Ferric ammonium oxalate tests

Dichromated Gelatin.
vasimv
Posts: 47
Joined: Tue Apr 23, 2019 2:16 am

Re: Ferric ammonium oxalate tests

Post by vasimv » Sat Jul 13, 2019 1:57 pm

Still can't figure out what's wrong with my dipping method, just getting weak spots with reflective and transmission holograms but can't repeat.

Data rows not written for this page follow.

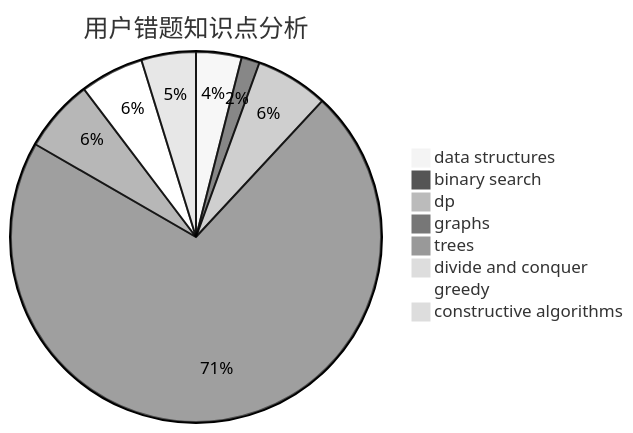
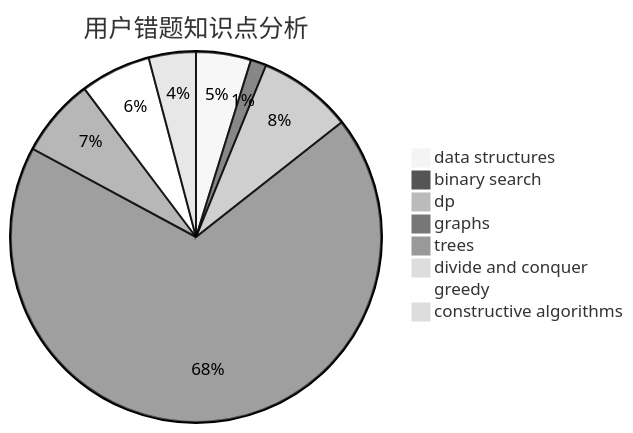
The third of 3 diagrams in docs/user/u2365.md (sherpahu/cfrs.github.io), drawn with Mermaid (neutral theme) before and after one commit. The commit also changed other lines of this file and 2770 other files, not shown here.

````diff
--- a/docs/user/u2365.md
+++ b/docs/user/u2365.md
@@ -36,11 +36,11 @@
 ```mermaid
 pie title 用户错题知识点分析
-    "data structures" :  5
+    "data structures" :  7
     "binary search" :  2
-    "dp" :  8
-    "graphs" :  90
-    "trees" :  8
+    "dp" :  12
+    "graphs" :  100
+    "trees" :  10
     "divide and conquer" :  1
-    "greedy" :  7
+    "greedy" :  9
     "constructive algorithms" :  6
 ```
````
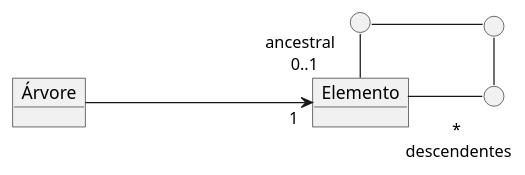
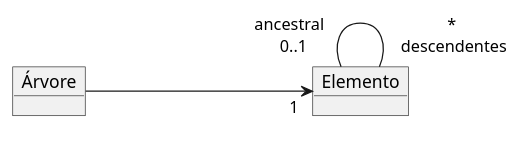
One commit to kyriosdata/oo changed the diagram in Imagens/modelos-04/mod04ima02/mod04ima02.plantuml. Above: the diagram before and after it, drawn with PlantUML. The commit also changed 19 other files, not shown here.

```diff
--- a/Imagens/modelos-04/mod04ima02/mod04ima02.plantuml
+++ b/Imagens/modelos-04/mod04ima02/mod04ima02.plantuml
@@ -1,14 +1,8 @@
 @startuml mod04ima02 
-skinparam linetype ortho
 object "Árvore" as ar 
 object "Elemento" as el 
-circle " " as p1
-circle " " as p2
-circle " " as p3
+
 left to right direction
 ar ----> "1 \n" el  
-el "ancestral \n 0..1"-left- p1
-p1 -down- p2
-p2 -right- p3
-p3 -up-" * \n descendentes" el
+el "ancestral \n 0..1"--- " * \n descendentes" el
 @enduml
```
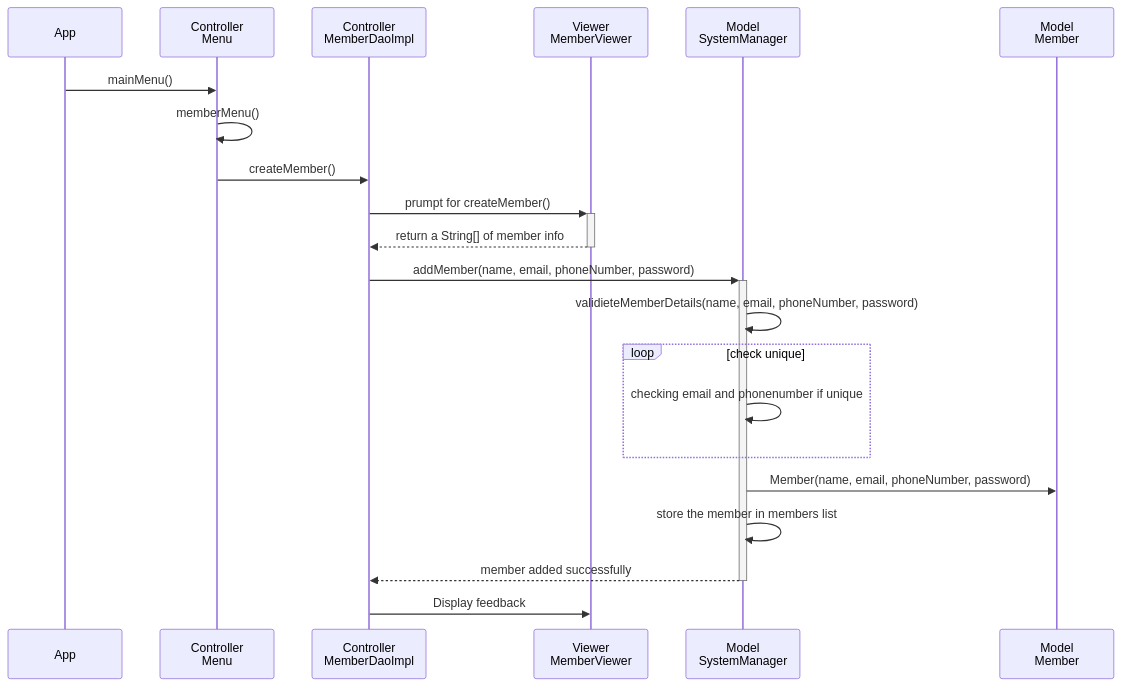
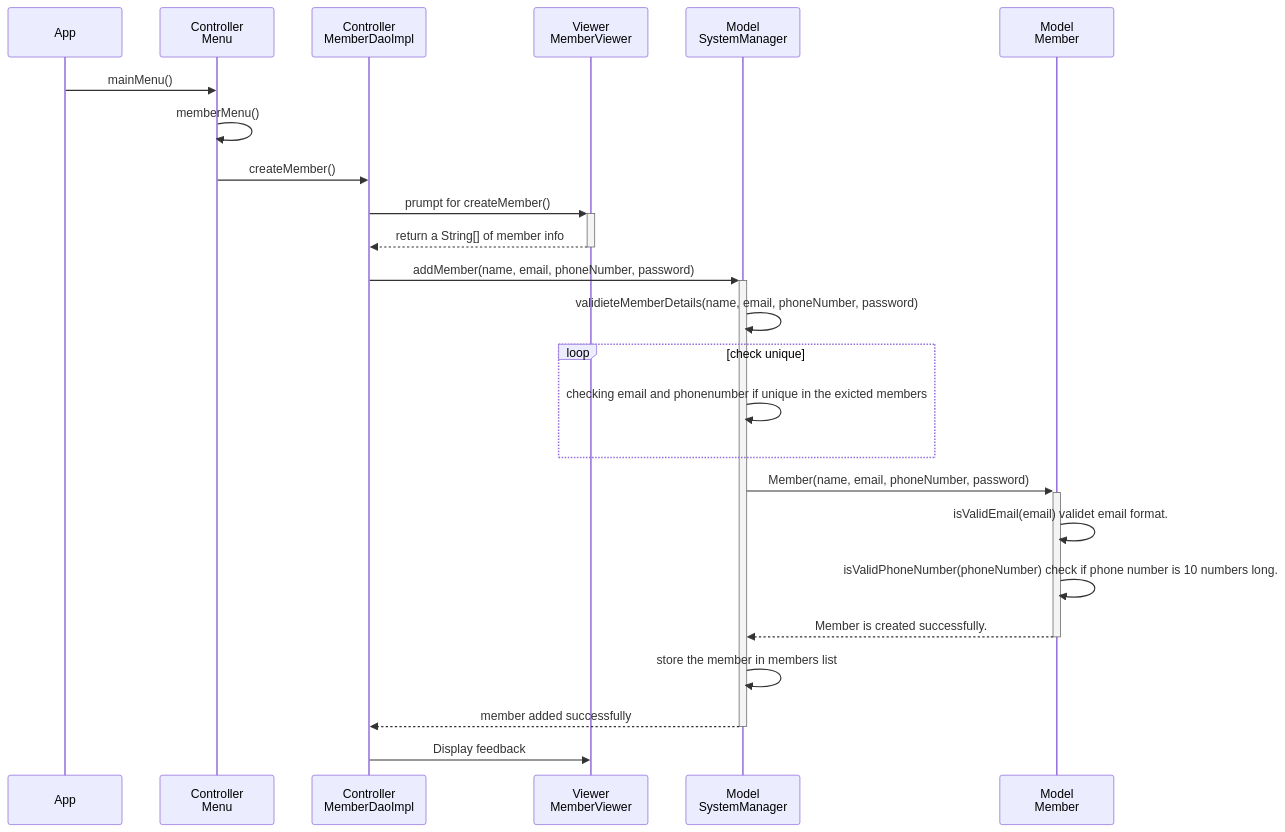
Before and after one commit to ashkar99/Stuff-Lending-System: the fifth of 5 diagrams in design.md, drawn with Mermaid.

Commit message:
fixed sequence diagram

`````diff
--- a/design.md
+++ b/design.md
@@ -413,27 +413,30 @@
 ```mermaid
 sequenceDiagram
     participant App as App 
     participant Menu as Controller <br/> Menu
     participant MC as Controller <br/> MemberDaoImpl 
     participant MV as Viewer <br/> MemberViewer
     participant SM as  Model <br/> SystemManager
     participant M as Model <br/> Member
     
     %% Scenario: Add a new third member with user input and database interaction
     App->> Menu: mainMenu()
     Menu->>Menu: memberMenu()
     Menu->>MC: createMember()
     MC->>+MV: prumpt for createMember()
     MV-->>-MC: return a String[] of member info
     MC->>+SM: addMember(name, email, phoneNumber, password) 
     SM->>SM: validieteMemberDetails(name, email, phoneNumber, password) 
     loop check unique 
-        SM->>SM: checking  email and phonenumber if unique
+        SM->>SM: checking email and phonenumber if unique in the exicted members
     end
 
-    SM->>M: Member(name, email, phoneNumber, password)
+    SM->>+M: Member(name, email, phoneNumber, password)
+    M->>M: isValidEmail(email)  validet email format.
+    M->>M: isValidPhoneNumber(phoneNumber) check if phone number is 10 numbers long.
+    M-->>-SM: Member is created successfully.
     SM->>SM: store the member in members list
     SM-->>-MC: member added successfully
     MC->>MV: Display feedback
 
 ````
`````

Well, at least found out that my 405nm "ndv4313" diode has few centimeters coherence at 60ma and 120ma (latter should be 50mw or so) - got spot on transmission hologram with at least two centimeters depth distance.

I think, may be dipping emulsion in potassium alum creates unpredictable results because fixer restricts water and solutions from getting deep into layer, so it messes with developing and swelling bathes?

Joe Farina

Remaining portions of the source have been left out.